Much like the highway that inspired its name, Route 66 Roadhouse & Tavern is steeped in old-school tradition. The cozy neighborhood bar stays open until 2 a.m. seven nights a week, inviting patrons to set aside the stresses of work and everyday life by enjoying a cold beer in an unpretentious setting. To accompany its brews and cocktails, the tavern features a menu of classic American comfort foods that includes roast beef sandwiches, house-made potato chips, and a signature half-pound Roadhouse burger laden with cheese, bacon, and mushrooms.
Pool tables, dartboards, and glowing televisions keep guests occupied while they enjoy their food and drinks, although Route 66 Roadhouse & Tavern’s live music draws the crowds as well. The bar hosts everything from classic rock groups to punk bands throughout the week, and DJs also energize the atmosphere with their spirited sets. Additionally, open blues jam sessions are held every Thursday and karaoke nights allow patrons to take the mic and perform their favorite chart-topping hit or presidential concession speech.
Although it now has more than 430 locations in 28 countries, Hooters wasn’t always welcomed by the public. In fact, when it opened in October 1983 in Clearwater, Florida, the founders of the restaurant were “quickly detained for impersonating restaurateurs,” according to the company's website.

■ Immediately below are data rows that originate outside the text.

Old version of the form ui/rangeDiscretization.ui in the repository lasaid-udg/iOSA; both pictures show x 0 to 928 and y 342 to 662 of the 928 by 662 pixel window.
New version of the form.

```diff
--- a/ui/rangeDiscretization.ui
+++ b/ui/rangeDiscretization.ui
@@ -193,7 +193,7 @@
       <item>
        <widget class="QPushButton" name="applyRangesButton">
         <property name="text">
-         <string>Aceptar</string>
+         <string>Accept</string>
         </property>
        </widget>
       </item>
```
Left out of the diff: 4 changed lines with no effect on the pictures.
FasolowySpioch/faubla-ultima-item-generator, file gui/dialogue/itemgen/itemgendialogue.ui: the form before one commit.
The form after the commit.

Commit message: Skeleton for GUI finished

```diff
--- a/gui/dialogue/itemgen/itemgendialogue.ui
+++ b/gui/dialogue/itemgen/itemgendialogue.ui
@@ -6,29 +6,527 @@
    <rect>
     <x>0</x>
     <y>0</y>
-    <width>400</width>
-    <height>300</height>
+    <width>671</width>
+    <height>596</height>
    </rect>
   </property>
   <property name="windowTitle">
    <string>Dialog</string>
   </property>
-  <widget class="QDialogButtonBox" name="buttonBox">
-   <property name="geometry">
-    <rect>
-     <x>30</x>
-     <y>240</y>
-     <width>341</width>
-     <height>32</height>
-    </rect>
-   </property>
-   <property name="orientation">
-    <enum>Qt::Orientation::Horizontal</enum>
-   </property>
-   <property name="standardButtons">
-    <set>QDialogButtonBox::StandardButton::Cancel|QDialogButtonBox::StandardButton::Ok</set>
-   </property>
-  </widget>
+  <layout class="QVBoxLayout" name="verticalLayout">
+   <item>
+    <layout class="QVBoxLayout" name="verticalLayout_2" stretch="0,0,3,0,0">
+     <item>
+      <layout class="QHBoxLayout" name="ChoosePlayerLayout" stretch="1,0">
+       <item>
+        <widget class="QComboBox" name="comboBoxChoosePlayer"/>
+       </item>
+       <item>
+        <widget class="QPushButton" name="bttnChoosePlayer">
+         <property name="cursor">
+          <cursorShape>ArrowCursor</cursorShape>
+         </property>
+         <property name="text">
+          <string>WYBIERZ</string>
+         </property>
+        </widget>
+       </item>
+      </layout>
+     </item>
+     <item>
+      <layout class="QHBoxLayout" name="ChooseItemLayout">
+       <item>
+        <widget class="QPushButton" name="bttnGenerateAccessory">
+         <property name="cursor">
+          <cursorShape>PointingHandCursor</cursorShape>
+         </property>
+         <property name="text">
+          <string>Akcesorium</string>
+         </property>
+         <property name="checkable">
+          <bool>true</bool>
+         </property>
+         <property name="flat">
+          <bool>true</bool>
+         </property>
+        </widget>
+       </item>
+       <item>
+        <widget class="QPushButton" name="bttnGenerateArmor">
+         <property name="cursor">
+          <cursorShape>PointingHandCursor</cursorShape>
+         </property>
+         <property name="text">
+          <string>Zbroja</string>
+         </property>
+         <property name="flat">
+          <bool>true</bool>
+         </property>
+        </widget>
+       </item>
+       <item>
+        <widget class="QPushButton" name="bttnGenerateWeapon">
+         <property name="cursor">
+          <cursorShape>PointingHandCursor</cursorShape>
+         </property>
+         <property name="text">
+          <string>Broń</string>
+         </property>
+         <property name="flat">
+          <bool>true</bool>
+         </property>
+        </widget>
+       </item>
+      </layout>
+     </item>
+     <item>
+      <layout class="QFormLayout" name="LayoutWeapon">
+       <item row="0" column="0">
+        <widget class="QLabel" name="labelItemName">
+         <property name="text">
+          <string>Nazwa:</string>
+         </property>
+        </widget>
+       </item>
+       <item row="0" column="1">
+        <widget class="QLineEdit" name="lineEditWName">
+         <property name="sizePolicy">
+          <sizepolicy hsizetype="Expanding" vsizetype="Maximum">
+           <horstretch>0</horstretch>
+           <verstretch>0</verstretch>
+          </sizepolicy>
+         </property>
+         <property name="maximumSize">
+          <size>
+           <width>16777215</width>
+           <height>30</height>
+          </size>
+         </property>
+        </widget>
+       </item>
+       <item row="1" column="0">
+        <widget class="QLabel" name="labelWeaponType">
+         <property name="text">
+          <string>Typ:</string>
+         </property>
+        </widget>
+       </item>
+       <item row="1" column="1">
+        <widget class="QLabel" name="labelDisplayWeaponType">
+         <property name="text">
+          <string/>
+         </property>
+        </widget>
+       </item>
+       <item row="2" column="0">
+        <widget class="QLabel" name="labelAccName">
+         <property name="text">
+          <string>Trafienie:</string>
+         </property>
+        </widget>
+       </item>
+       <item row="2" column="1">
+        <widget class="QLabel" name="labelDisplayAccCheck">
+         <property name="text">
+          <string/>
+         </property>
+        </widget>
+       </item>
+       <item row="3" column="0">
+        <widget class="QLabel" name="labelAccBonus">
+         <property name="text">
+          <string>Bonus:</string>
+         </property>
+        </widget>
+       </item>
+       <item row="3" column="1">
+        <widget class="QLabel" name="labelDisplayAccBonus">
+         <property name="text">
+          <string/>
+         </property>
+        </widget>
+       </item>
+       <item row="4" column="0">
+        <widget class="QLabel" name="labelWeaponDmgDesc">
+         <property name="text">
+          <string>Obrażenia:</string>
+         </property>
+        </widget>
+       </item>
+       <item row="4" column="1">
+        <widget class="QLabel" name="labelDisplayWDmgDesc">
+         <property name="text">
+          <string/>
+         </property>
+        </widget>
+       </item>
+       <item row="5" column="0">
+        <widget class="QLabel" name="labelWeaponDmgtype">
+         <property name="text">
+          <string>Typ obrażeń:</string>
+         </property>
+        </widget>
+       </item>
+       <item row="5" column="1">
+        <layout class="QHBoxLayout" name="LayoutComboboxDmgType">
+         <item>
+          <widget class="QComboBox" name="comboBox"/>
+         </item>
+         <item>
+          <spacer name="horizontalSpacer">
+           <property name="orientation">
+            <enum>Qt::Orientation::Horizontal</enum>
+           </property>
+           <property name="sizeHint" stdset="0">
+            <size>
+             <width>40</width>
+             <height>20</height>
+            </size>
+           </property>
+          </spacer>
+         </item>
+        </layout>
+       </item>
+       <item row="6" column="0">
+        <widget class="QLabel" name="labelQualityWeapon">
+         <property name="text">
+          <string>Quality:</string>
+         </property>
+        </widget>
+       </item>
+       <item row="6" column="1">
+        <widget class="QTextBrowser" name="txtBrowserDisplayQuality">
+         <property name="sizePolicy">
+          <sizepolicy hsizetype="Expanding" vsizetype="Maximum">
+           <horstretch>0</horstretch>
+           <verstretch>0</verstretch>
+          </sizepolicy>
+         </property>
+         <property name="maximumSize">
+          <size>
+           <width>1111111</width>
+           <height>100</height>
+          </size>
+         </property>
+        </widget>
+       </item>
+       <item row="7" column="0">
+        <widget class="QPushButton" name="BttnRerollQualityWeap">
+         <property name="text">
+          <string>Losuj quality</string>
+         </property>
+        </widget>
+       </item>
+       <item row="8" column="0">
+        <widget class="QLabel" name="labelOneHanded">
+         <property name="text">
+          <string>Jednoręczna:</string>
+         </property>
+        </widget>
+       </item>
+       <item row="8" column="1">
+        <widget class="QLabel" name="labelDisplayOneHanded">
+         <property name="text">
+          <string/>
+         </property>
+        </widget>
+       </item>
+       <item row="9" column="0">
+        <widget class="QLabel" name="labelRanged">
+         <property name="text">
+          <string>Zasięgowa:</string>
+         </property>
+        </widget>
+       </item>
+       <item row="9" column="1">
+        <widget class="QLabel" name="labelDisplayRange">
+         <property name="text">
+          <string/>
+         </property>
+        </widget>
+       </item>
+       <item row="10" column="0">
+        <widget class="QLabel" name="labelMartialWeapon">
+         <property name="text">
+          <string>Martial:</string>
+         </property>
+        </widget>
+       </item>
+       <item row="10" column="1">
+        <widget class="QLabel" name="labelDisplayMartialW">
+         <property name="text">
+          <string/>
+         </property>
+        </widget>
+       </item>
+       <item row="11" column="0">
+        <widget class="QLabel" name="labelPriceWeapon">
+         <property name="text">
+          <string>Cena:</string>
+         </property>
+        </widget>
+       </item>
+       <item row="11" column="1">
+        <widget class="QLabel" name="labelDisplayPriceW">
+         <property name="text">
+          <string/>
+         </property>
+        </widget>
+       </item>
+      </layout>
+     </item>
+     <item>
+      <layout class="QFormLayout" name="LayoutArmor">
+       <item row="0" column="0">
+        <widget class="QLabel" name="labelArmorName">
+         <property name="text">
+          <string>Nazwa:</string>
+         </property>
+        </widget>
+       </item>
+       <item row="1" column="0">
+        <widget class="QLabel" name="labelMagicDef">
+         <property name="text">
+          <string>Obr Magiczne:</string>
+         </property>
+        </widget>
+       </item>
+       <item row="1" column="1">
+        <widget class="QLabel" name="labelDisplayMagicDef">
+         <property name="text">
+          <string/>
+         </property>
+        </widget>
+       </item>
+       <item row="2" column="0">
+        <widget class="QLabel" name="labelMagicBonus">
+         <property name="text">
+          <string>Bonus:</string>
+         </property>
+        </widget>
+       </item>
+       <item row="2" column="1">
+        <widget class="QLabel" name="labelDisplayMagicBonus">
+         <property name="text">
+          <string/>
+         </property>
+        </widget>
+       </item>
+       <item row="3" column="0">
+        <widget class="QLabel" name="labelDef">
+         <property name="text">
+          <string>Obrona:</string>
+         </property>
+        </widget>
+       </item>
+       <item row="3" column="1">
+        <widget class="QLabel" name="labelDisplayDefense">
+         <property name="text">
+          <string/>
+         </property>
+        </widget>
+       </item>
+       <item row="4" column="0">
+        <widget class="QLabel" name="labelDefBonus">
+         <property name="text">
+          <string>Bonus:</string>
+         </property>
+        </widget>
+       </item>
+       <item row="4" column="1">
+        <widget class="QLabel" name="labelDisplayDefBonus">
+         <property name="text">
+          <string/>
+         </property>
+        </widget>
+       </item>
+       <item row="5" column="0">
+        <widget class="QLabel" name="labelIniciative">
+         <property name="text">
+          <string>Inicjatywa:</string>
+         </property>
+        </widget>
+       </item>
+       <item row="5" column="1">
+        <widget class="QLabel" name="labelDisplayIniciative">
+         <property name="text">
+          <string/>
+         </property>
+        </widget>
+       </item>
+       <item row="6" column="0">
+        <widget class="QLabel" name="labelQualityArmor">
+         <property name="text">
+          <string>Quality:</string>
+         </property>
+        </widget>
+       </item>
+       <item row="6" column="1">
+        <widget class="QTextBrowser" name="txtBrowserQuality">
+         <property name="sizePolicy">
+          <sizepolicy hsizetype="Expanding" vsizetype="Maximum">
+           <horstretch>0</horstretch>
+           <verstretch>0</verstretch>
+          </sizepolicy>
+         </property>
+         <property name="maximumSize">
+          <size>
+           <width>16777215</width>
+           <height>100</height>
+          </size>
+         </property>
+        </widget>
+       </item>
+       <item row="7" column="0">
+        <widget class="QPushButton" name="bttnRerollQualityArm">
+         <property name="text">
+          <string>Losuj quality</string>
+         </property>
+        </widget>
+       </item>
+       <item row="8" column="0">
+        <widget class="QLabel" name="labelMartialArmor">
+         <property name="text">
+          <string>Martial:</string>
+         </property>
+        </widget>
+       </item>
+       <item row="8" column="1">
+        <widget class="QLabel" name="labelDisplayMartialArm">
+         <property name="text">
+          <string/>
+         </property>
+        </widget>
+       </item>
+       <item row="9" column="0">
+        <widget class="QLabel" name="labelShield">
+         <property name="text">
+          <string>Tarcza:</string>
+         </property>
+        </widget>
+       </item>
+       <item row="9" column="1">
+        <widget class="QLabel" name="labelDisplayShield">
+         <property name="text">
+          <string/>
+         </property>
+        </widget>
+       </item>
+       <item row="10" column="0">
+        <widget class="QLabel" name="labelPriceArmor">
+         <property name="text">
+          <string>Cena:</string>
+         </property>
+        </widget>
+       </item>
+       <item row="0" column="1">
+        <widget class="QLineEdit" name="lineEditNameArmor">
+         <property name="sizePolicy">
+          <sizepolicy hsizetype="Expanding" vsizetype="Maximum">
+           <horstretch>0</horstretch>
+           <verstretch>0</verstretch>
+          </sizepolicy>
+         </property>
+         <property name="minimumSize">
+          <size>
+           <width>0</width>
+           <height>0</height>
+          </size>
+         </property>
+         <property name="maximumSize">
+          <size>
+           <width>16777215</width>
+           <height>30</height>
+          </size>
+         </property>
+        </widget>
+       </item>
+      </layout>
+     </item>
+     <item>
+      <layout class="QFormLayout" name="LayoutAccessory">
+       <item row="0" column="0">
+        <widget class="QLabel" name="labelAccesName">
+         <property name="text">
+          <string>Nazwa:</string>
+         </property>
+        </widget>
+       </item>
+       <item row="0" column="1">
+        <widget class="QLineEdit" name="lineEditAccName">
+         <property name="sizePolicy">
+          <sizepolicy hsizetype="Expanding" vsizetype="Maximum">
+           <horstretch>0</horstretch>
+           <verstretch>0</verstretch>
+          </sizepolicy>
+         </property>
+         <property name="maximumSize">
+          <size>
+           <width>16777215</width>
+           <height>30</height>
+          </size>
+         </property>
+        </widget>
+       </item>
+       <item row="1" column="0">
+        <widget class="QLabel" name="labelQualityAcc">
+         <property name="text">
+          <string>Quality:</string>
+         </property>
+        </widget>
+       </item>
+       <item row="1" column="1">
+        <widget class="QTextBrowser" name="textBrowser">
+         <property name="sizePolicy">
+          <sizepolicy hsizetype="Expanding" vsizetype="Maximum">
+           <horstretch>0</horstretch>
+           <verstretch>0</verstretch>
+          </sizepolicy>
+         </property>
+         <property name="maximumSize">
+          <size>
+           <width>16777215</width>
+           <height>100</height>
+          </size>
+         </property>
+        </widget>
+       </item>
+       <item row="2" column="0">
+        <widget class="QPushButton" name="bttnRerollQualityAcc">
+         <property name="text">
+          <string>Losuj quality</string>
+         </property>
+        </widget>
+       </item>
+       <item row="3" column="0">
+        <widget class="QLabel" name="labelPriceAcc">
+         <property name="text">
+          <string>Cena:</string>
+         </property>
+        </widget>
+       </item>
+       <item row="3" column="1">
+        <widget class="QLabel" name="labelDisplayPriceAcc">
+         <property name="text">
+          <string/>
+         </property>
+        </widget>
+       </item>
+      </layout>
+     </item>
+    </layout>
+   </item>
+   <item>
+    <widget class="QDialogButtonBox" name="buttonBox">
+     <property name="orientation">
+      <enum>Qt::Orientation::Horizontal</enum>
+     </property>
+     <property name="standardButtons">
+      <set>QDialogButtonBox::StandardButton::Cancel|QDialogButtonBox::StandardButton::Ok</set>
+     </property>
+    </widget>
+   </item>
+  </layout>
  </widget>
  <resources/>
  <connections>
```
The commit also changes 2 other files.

But the restaurant was able to prove it was more than just a pretty face—that it was serious about serving tasty American food and frosty brews—and its popularity exploded in the decades to follow.
Amid its beach-themed vibe and flat-screen TVs, Hooters still fuels appetites with original chicken wings, burgers, sandwiches, and fresh salads. Of course, nobody carries those casual eats and icy pitchers better than the Hooters girls. To complement their friendly smiles, their uniforms harken back to the ones the original waitresses wore in 1983: orange hot shorts and white tank tops with the emblematic owl on the front—though that owl has lost its Lionel Richie perm.
Xtreme XD purports that its digital-theater ride operates in six dimensions. Three of these belong to the visuals, which spring out at viewers through depth-creating glasses. The rest belong to the suite of effects that jostle and excite the riders, ranging from seats that can jolt with up to 3 g's of force to systems that create the illusion of wind and light. Riders take their pick of a number of featured rides, which can include a roller coaster that speeds through haunted mines, safaris beset by stampeding elephants, and recreations of the nearly yearlong trip to Mars in real time.
Though freedom to choose your own pairings is good for believers in true love and eclectic décor, professionally paired flavor combos showcase the best qualities of each ingredient. A retail shop outfitted with a handsome tasting bar, California Wine and Cheese stocks wines produced exclusively in California, regularly consisting of over 200 selections. Wine flights consist of four to five samplings and change every Friday, giving customers a chance to gain a broad appreciation for all kinds of wine. If you've already sampled one or more wines from the flight, just wait a week and new choices of red or white wine will magically appear. To complement the characteristics of each wine, a sampling of imported and domestic cheeses accompanies each flight. Because California Wine and Cheese sells the goods to take home, you can purchase the wines and cheeses you like best to re-create the pairings at home for dinner guests and culinarily curious cats.
With a name that translates to “a little of everything,” it's no surprise that the seasonally changing menu of Cafe Mundial includes dishes such as steamed mussels with shallot cream sauce, duck confit, fresh pastas, and filet mignon with bordelaise sauce. In the kitchen, chefs add zesty wasabi vinaigrette to seared ahi-tuna appetizers and top personal pizzas with goat cheese, fresh basil, and monogrammed sun-dried tomatoes. The extensive wine list includes crisp California chardonnays, bold cabernets, and sparkling pours to pair with dinner entrees or new ties. Diners may opt to slide into a booth or jump onto stools at the full bar to watch sports or cheer on bartenders during martini preparation.
A silence settles over the typically boisterous bar as eyes fixate on the TV set, where the ball hangs in midair before carrying over the fence, falling through the hoop, or landing in the arms of a receiver. Before long, the silence explodes into cheers, and glasses clink together as more rounds of beer make their way to the tables.
This is a common scene at Happy’s Grille, where sports fans of all stripes and allegiances assemble to watch games while savoring 50-cent appetizers, hearty pub sandwiches, and domestic and premium beers. The nightly crowd lingers long after the final buzzer Thursday–Sunday, when DJs spin danceable hits and live bands rile up the crowd with guitar solos, thumping bass lines, and melodic recitations of the game’s play-by-play broadcast. Open seven days a week, Happy’s Grille keeps midweek crowds entertained with live karaoke and, of course, numerous televised sporting events.